An International Student of Literature in England.
Here’s an example of the first formative assessment (it’s not marked but it’s compulsory and we get feedback on it) of the semester for Contemporary Fiction. I thought it would be helpful to show you the kind of work that’s expected from you (in this case, not much at all — close reading is really the most basic thing in literature studies and we’d vaguely answered most of these questions in the lecture and seminar).
I chose to work on The Gathering because it is probably my favourite novel so far in this module or even for the semester or whole year. Anne Enright did an amazing job at writing about trauma, family, secrets and at dealing with contemporary Irish history. I will review this book soon but it’s hard to talk about it properly without spoiling the story (because I loved it so much) so I need to think about it more.
Offer a close reading, of approximately 750 words, of one of the following extracts. You should aim to establish the character of the prose and to suggest how the writing works within the context of its respective novel. Does a particular element of the writing mark it out as a piece of contemporary fiction?
And here’s my piece:
Enright’s Irish novel The Gathering deals with loss, memories and trauma. The novel begins after the protagonist, Veronica, has learnt about the suicide of the brother she was closest to, Liam. The striking extract under study establishes the main themes and concerns of The Gathering. This piece will therefore study the character of the prose and will tackle the notion of contemporaneity with regard to this novel. The opening line indicates a first person narrator with the promise of a confession made to the readers: ‘I would like to write down what happened in my grandmother’s house the summer I was eight or nine’. A connection can thus be drawn between this novel and confessional writing or autobiographies. One question arises: is contemporary still synonym with the novel – now an old form? Narratives of the past decade seem to suggest that the contemporary novel is a hybrid form, often oscillating between fiction and non-fiction.
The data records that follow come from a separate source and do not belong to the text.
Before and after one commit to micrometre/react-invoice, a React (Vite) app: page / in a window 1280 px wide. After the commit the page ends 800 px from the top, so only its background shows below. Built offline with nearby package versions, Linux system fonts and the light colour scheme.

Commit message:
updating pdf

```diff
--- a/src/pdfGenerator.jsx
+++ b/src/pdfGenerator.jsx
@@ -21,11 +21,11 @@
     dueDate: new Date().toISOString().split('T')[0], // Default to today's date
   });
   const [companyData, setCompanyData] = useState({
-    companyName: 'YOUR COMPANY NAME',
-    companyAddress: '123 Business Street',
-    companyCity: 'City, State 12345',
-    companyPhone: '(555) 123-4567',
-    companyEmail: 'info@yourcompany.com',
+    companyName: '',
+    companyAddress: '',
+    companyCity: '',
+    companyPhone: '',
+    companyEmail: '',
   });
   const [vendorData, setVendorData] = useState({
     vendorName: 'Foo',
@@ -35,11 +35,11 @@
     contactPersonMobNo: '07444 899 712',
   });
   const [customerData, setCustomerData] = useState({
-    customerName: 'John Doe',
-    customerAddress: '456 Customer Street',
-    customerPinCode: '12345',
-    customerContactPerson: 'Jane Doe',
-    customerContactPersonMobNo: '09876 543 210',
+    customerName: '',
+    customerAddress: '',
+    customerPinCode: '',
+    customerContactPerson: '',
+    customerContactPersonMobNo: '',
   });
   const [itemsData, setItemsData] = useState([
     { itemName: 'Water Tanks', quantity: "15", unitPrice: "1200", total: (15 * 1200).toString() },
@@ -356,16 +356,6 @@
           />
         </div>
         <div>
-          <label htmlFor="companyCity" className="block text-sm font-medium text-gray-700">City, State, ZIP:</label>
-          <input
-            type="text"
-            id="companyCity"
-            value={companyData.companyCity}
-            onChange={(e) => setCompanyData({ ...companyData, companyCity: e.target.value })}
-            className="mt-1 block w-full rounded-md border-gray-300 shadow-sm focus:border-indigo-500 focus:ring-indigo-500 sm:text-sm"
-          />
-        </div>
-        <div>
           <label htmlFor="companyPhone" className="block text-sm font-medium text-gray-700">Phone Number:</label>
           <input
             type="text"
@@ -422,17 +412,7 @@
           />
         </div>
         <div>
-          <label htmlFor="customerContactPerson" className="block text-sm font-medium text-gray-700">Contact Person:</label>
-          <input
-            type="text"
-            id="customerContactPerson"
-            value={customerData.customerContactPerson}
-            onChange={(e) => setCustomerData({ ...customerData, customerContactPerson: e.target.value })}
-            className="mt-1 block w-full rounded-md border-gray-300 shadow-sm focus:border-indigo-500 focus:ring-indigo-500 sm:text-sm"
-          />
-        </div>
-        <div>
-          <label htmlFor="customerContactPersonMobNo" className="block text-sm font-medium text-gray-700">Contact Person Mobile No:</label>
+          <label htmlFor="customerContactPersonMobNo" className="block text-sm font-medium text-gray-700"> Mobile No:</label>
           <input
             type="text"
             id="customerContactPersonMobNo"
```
The narrator continues and introduces doubt, confusion and the problematic of memories with ‘but I am not sure if it really did happen’ which is one of the central themes of The Gathering. Her confusion is reinforced by the repetition of ‘uncertain event’ and ‘uncertainty’ later on. Here, the boundaries between past and present or fact and fiction are blurred: Veronica wants to tackle the reliability of her own memories and rewrite her own story in order understand her family history and to move on. This strong desire (her ‘need to bear witness’) is presented to the readers as the only way out for her and a parallel to murder crimes is made, using vivid images, in order to stress her trauma and its impact on her life: ‘crime of the flesh’, ‘bones’, ‘clean white bones’. Moreover, the events she hints at that ‘may not have taken place’ and that are “roaring inside her”, a clear manifestation of her traumatic past, are compared to burdening physical remains – ‘all my clean, white bones’. Paradoxically, the testimony she is about to give is not a factual account where reality is left unquestioned.
As seen previously, doubt inhabits Veronica and reality and truth are unstable notions: ‘I don’t even know what name to put on it’, ‘you might call it a crime of flesh’ and, ‘I do not know the truth, or I do not know how to tell the truth’ characterises her inner turmoil and the loss of contact with reality. Enright thus introduces a disjunction between fact, history and the unreliability of our own memories. Her style mirrors the disjunction and the notion of fragmented memories or self. Enright’s spare, broken and oral prose mimics Veronica’s thoughts. Similarly, the repetitions are used to show and accentuate her bewilderment.
These stylistic and formal elements mark The Gathering as a piece of contemporary writing. Enright borrows some characteristics of post-modernist writing and plays with the notion of pervasive self-consciousness, performance and metafiction. In the opening of the novel, the narrator is aware of it and subverts what ‘the truth’ might mean before declaring all she has are ‘stories’. Equally, the final sentence of this excerpt plays with performance and the careful construction of a narrative, with her memories being laid out ‘in nice sentences’.
What also marks this novel as a piece of contemporary fiction is her borrowing concepts from twentieth-century psychology and Freudian theories on trauma. One of Freud’s influential theories is that individuals who underwent trauma develop what he calls a ‘repetition compulsion’, the compulsion to replay traumatic memories over and over again to the point that they do not live in the present moment anymore, like Veronica. This tendency is also echoed in Enright’s repetitive style. Similarly, ‘false memory syndrome’, a phrase coin in the 1990s, is here conveyed by the narrator’s use of modal verbs (‘may not have taken place’, ‘you might call it’) and by her constant questioning of ‘the truth’ and of her own knowledge (‘I do not know’).
To conclude, this extract demonstrates that the form and the contents of Enright’s prose are closely linked and reinforce the central themes of the novel. Moreover, the use of recent psychology theories, her engagement with post-modernist techniques and her spare prose indicate a filial relation with contemporaneity.